======== AVAILABLE DATA ========
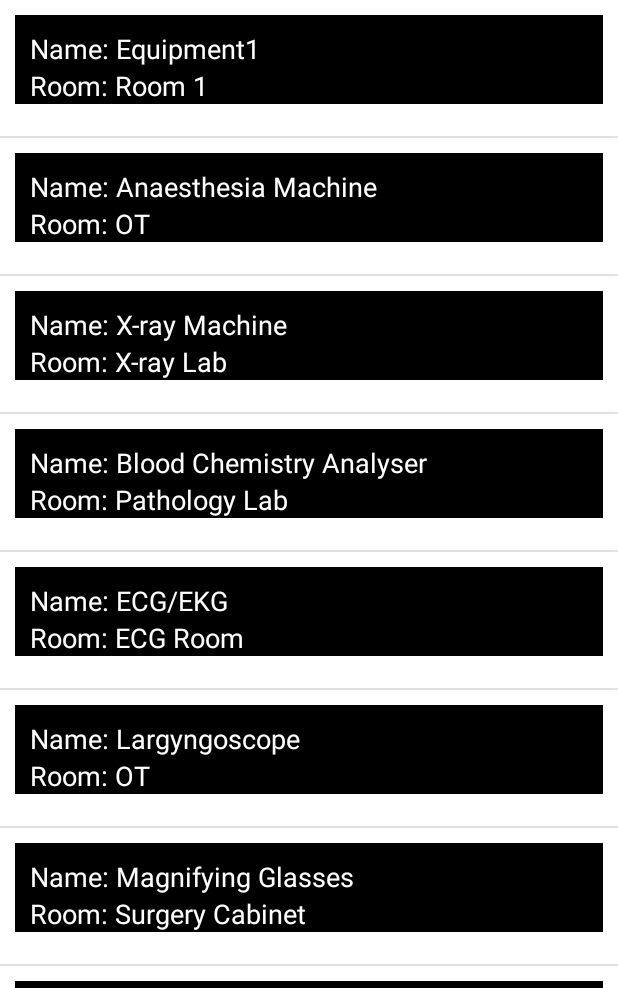
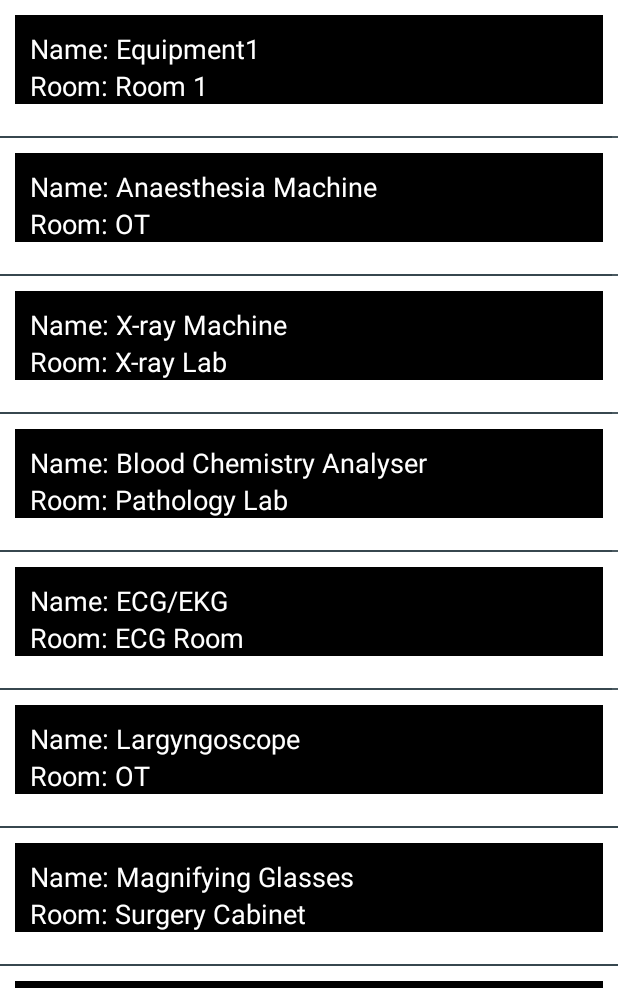
Before and after one commit to baramadalina/Android, an Android app: the InventoryListActivity screen opened directly, with no data from a screen before it, on a phone screen of 412 x 824 dp, the part 248-1236 px from its top. Run offline under Robolectric (Android 15) with nearby library versions, the phone set to English and light mode, and no system bars.

Commit message:
add divider to list view

```diff
--- a/app/src/main/res/layout/activity_inventory_get_all.xml
+++ b/app/src/main/res/layout/activity_inventory_get_all.xml
@@ -33,11 +33,13 @@
         android:textColor="#000"
         android:text="Available equipments from inventory"/>
 
+    <!--Divider code in ListView-->
     <ListView
-        android:layout_width="match_parent"
-        android:layout_height="match_parent"
         android:id="@+id/lv_equipments"
-        android:layout_below="@+id/tb_toolbarsearch">
-    </ListView>
+        android:layout_width="fill_parent"
+        android:layout_height="wrap_content"
+        android:divider="@color/material_blue_grey_800"
+        android:dividerHeight="1dp"
+        android:layout_below="@+id/tb_toolbarsearch" />
 
 </LinearLayout>
```
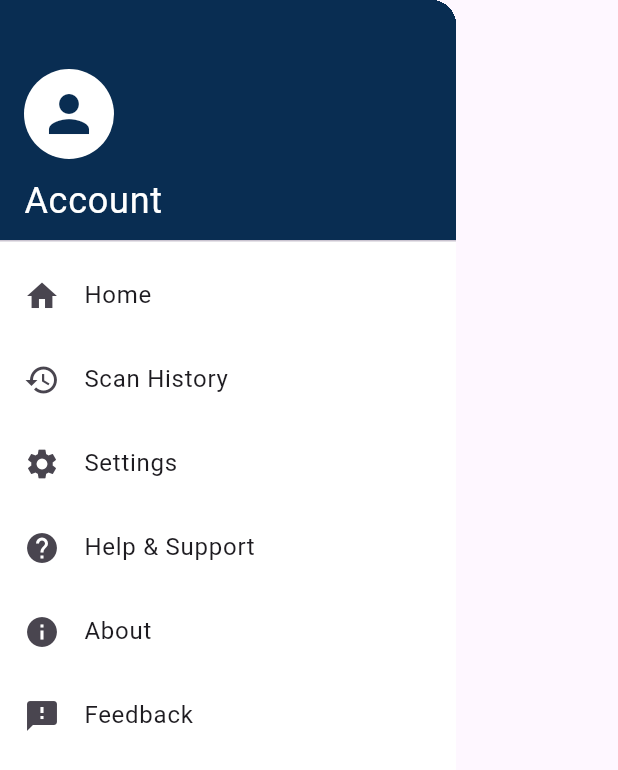
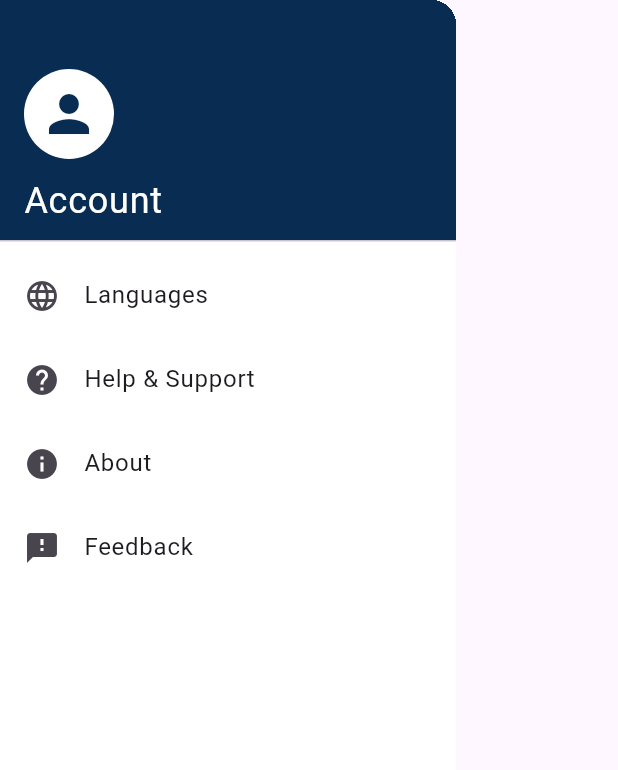
Before and after one commit to Gaudan90/Metis, a Flutter app: the CustomDrawer widget shown alone on an empty page, opened directly, on a phone screen of 412 x 824 dp. Shown: the top 770 px of the screen. Run offline on Flutter 3.47's test engine with Material 3 defaults, Android fonts, the phone set to English and light mode, and no system bars; our stand-ins replace google_fonts; missing offline and left inert: mobile_scanner; network calls fail.

Commit message:
Cambiato leggermente il menu laterale (Rimosso)

```diff
--- a/lib/Components/custom_drawer.dart
+++ b/lib/Components/custom_drawer.dart
@@ -50,32 +50,18 @@ class CustomDrawer extends StatelessWidget {
               ),
             ),
             ListTile(
-              leading: const Icon(Icons.home),
-              title: const Text('Home'),
-              onTap: () {
-                Navigator.pop(context);
-              },
-            ),
-            ListTile(
-              leading: const Icon(Icons.history),
-              title: const Text('Scan History'),
-              onTap: () {
-                Navigator.pop(context);
-              },
-            ),
-            ListTile(
-              leading: const Icon(Icons.settings),
-              title: const Text('Settings'),
+              leading: const Icon(Icons.language),
+              title: const Text('Languages'),
               onTap: () {
                 Navigator.pop(context);
                 /*
 
-                //TODO: It should be something like this, the settings_page.dart should have a widget called SettingsPage(),
+                //TODO: It should be something like this, the settings_page.dart should have a widget called LanguagesPage(),
                 //When it's ready, remove these comments
 
                 Navigator.push(
                   context,
-                  MaterialPageRoute(builder: (context) => const SettingsPage()),
+                  MaterialPageRoute(builder: (context) => const LanguagesPage()),
                 );
 
                 */
```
========
◆ WHAT YOU HAVE TO DO
Exclude every picture and copy the remaining data exactly.

◆ COMPLETED TASK
Before and after one commit to baramadalina/Android, an Android app: the InventoryListActivity screen opened directly, with no data from a screen before it, on a phone screen of 412 x 824 dp, the part 248-1236 px from its top. Run offline under Robolectric (Android 15) with nearby library versions, the phone set to English and light mode, and no system bars.

Commit message:
add divider to list view

```diff
--- a/app/src/main/res/layout/activity_inventory_get_all.xml
+++ b/app/src/main/res/layout/activity_inventory_get_all.xml
@@ -33,11 +33,13 @@
         android:textColor="#000"
         android:text="Available equipments from inventory"/>
 
+    <!--Divider code in ListView-->
     <ListView
-        android:layout_width="match_parent"
-        android:layout_height="match_parent"
         android:id="@+id/lv_equipments"
-        android:layout_below="@+id/tb_toolbarsearch">
-    </ListView>
+        android:layout_width="fill_parent"
+        android:layout_height="wrap_content"
+        android:divider="@color/material_blue_grey_800"
+        android:dividerHeight="1dp"
+        android:layout_below="@+id/tb_toolbarsearch" />
 
 </LinearLayout>
```
Before and after one commit to Gaudan90/Metis, a Flutter app: the CustomDrawer widget shown alone on an empty page, opened directly, on a phone screen of 412 x 824 dp. Shown: the top 770 px of the screen. Run offline on Flutter 3.47's test engine with Material 3 defaults, Android fonts, the phone set to English and light mode, and no system bars; our stand-ins replace google_fonts; missing offline and left inert: mobile_scanner; network calls fail.

Commit message:
Cambiato leggermente il menu laterale (Rimosso)

```diff
--- a/lib/Components/custom_drawer.dart
+++ b/lib/Components/custom_drawer.dart
@@ -50,32 +50,18 @@ class CustomDrawer extends StatelessWidget {
               ),
             ),
             ListTile(
-              leading: const Icon(Icons.home),
-              title: const Text('Home'),
-              onTap: () {
-                Navigator.pop(context);
-              },
-            ),
-            ListTile(
-              leading: const Icon(Icons.history),
-              title: const Text('Scan History'),
-              onTap: () {
-                Navigator.pop(context);
-              },
-            ),
-            ListTile(
-              leading: const Icon(Icons.settings),
-              title: const Text('Settings'),
+              leading: const Icon(Icons.language),
+              title: const Text('Languages'),
               onTap: () {
                 Navigator.pop(context);
                 /*
 
-                //TODO: It should be something like this, the settings_page.dart should have a widget called SettingsPage(),
+                //TODO: It should be something like this, the settings_page.dart should have a widget called LanguagesPage(),
                 //When it's ready, remove these comments
 
                 Navigator.push(
                   context,
-                  MaterialPageRoute(builder: (context) => const SettingsPage()),
+                  MaterialPageRoute(builder: (context) => const LanguagesPage()),
                 );
 
                 */
```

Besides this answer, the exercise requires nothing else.